Investors are finding themselves with a new kind of balancing act -- one in which they have to juggle with three major regions posing three significantly different circumstances.
Europe's bank stress testing, the focus of much of the past week's market focus, is but one ball in the air.
First there is the United States, which is believed to be facing another slowdown, if not a double-dip recession.
Then there is Europe, suffering a debt crisis and austerity-bound, yet suddenly surprising everyone with an unexpected burst of economic vigor.
Thirdly, comes Asia, growing away so merrily that investors are beginning to be concerned that too much zeal will be exercised in trying to slow things down.
On top of that there is the decoupling of economics and earnings -- keeping bond yields down and lifting stocks. The latest investment flow data from EPFR Global showed yield hungry but skittish investors flooding into bonds, but world stocks are up more than 7 percent for the month.
We are really in a much more difficult stage of the recovery right now, Michala Marcussen, head of global economics at Societe Generale, said at a briefing with Reuters journalists.
She described markets as struggling with a rotating crisis in which one problem in one region becomes the focus of concern, only to be quickly replaced by another in another region.
That ping pong is likely to go on for some time, she said.
Entering the new week, investors will first have to deal with any fallout from the stress tests of 91 European banks, due out of Friday after much fanfare.
Markets have been fairly calm about the tests, which, with Greece and other peripheral euro zone economies in mind, were designed to see how banks would fare in serious future crises.
The consensus has been that some smaller banks may fail but that the amounts needed to recapitalize them against future crises would be manageable or indeed in many cases have already been put on one side by governments.
Franz Wenzel, strategist at AXA Investment Managers in Paris, sees no broad impact for equities from the results, even if a number of small banks need to have capital hikes.
Recapitalization will affect the usual suspects: small regional banks.
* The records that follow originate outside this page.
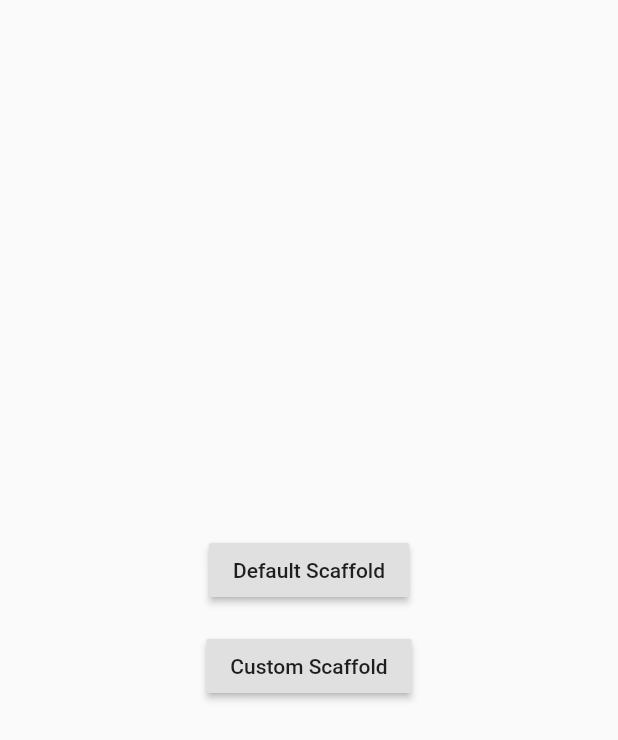
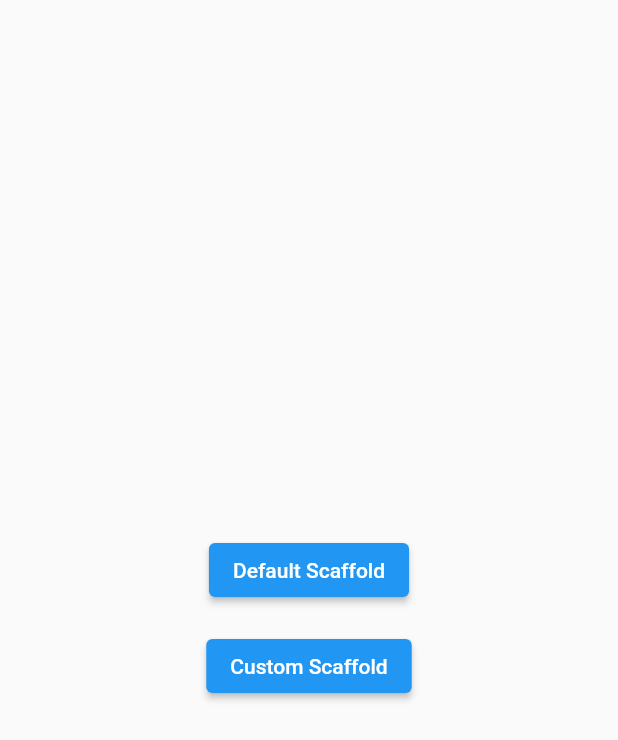
Before and after one commit to material-foundation/flutter-packages, a Flutter app: the screen it shows after launch, on a phone screen of 412 x 824 dp. Shown: the top 740 px of the screen. Run offline on Flutter 3.47's test engine with Material 2 defaults, Android fonts, the phone set to English and light mode, and no system bars.

Commit message:
adaptive_navigation

```diff
--- /dev/null
+++ b/packages/adaptive_navigation/analysis_options.yaml
@@ -0,0 +1,5 @@
+include: package:flutter_lints/flutter.yaml
+
+linter:
+  rules:
+    prefer_single_quotes: true
--- a/packages/adaptive_navigation/example/lib/custom_scaffold.dart
+++ b/packages/adaptive_navigation/example/lib/custom_scaffold.dart
@@ -79,7 +79,7 @@ class _CustomScaffoldDemoState extends State<CustomScaffoldDemo> {
           ),
           const Text('includeBaseDestinationsInMenu'),
           const SizedBox(height: 40),
-          RaisedButton(
+          ElevatedButton(
             child: const Text('BACK'),
             onPressed: () {
               Navigator.of(context).pushReplacementNamed('/');
--- a/packages/adaptive_navigation/example/lib/default_scaffold.dart
+++ b/packages/adaptive_navigation/example/lib/default_scaffold.dart
@@ -76,7 +76,7 @@ class _DefaultScaffoldDemoState extends State<DefaultScaffoldDemo> {
           ),
           const Text('includeBaseDestinationsInMenu'),
           const SizedBox(height: 40),
-          RaisedButton(
+          ElevatedButton(
             child: const Text('BACK'),
             onPressed: () {
               Navigator.of(context).pushReplacementNamed('/');
--- a/packages/adaptive_navigation/example/lib/main.dart
+++ b/packages/adaptive_navigation/example/lib/main.dart
@@ -25,7 +25,7 @@ class DemoSelector extends StatelessWidget {
         child: Column(
           mainAxisAlignment: MainAxisAlignment.center,
           children: [
-            RaisedButton(
+            ElevatedButton(
               child: Text('Default Scaffold'),
               onPressed: () {
                 Navigator.of(context).pushReplacement(
@@ -38,7 +38,7 @@ class DemoSelector extends StatelessWidget {
               },
             ),
             SizedBox(height: 16),
-            RaisedButton(
+            ElevatedButton(
               child: Text('Custom Scaffold'),
               onPressed: () {
                 Navigator.of(context).pushReplacement(
--- a/packages/adaptive_navigation/lib/src/adaptive_app_bar.dart
+++ b/packages/adaptive_navigation/lib/src/adaptive_app_bar.dart
@@ -57,6 +57,7 @@ class AdaptiveAppBar extends StatelessWidget implements PreferredSizeWidget {
   final double titleSpacing;
   final double toolbarOpacity;
   final double bottomOpacity;
+  @override
   final Size preferredSize;
   final double? toolbarHeight;
   final double? leadingWidth;
--- a/packages/adaptive_navigation/pubspec.yaml
+++ b/packages/adaptive_navigation/pubspec.yaml
@@ -1,6 +1,6 @@
 name: adaptive_navigation
 description: A component to be used in place of the Scaffold widget when you want automatic switching between Navigation Rail and Bottom Navigation Bar.
-version: 0.0.3
+version: 0.0.4
 homepage: https://github.com/material-components/material-components-flutter-adaptive
 
 environment:
@@ -12,5 +12,6 @@ dependencies:
   adaptive_breakpoints: ^0.0.4
 
 dev_dependencies:
+  flutter_lints: ^1.0.4
   flutter_test:
     sdk: flutter
```
Also changed, not shown: packages/adaptive_navigation/lib/src/adaptive_navigation_scaffold.dart (+6 -6 lines), 2 other files.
But all this will be done in a smooth and harmonized way with local authorities, and it shouldn't be a market-disruption event, he said.
Of much more impact, however, may be highly surprising signs of economic revival in Europe.
European purchasing managers' indexes in the past week showed private sector business activity accelerating in July, surprising economists who had expected a slowdown.
They indicated third-quarter euro zone growth of around 0.6-0.7 percent, double the 0.3 percent forecast in the most recent Reuters poll.
This was followed up by German business sentiment posting a record jump in July to its highest level in three years.
Non-euro zone member Britain also surprised with its economy growing twice as fast as expected in the second quarter of this year propelled by a sharp pick-up in services and the biggest rise in construction in almost 50 years.
Investors being investors, of course, these robust numbers triggered some new concerns about monetary tightening -- hence the spike in the euro and pound against the dollar.
The biggest piece of data likely to focus investors' attention in the coming week is U.S. second-quarter GDP, out on Friday.
The U.S. economy is clearly coming off the boil, if, indeed, it was boiling. After three quarters of solid growth it is showing signs of slowing with firms still reluctant to hire and the housing sector seemingly unable to exit a prolonged rut.
It was enough, during the past week to prompt promises from Federal Reserve Chairman Ben Bernanke for more action if there are further signs of faltering.
This would particularly be the case if jobs don't pick up.
We are ready and will act if the economy does not continue to improve, if we don't see the kind of improvements in the labor market that we are hoping for and expecting, he told the House of Representatives Financial Services Committee.
This admission that all is not well has broad implications for investors even if other global drivers -- major emerging market economies, such as China, and now Europe -- are still on the upswing.
The question could turn out to be whether markets and other economies can thrive without the U.S. engine. History suggests not.
(Additional reporting by Blaise Robinson; Editing by Susan Fenton)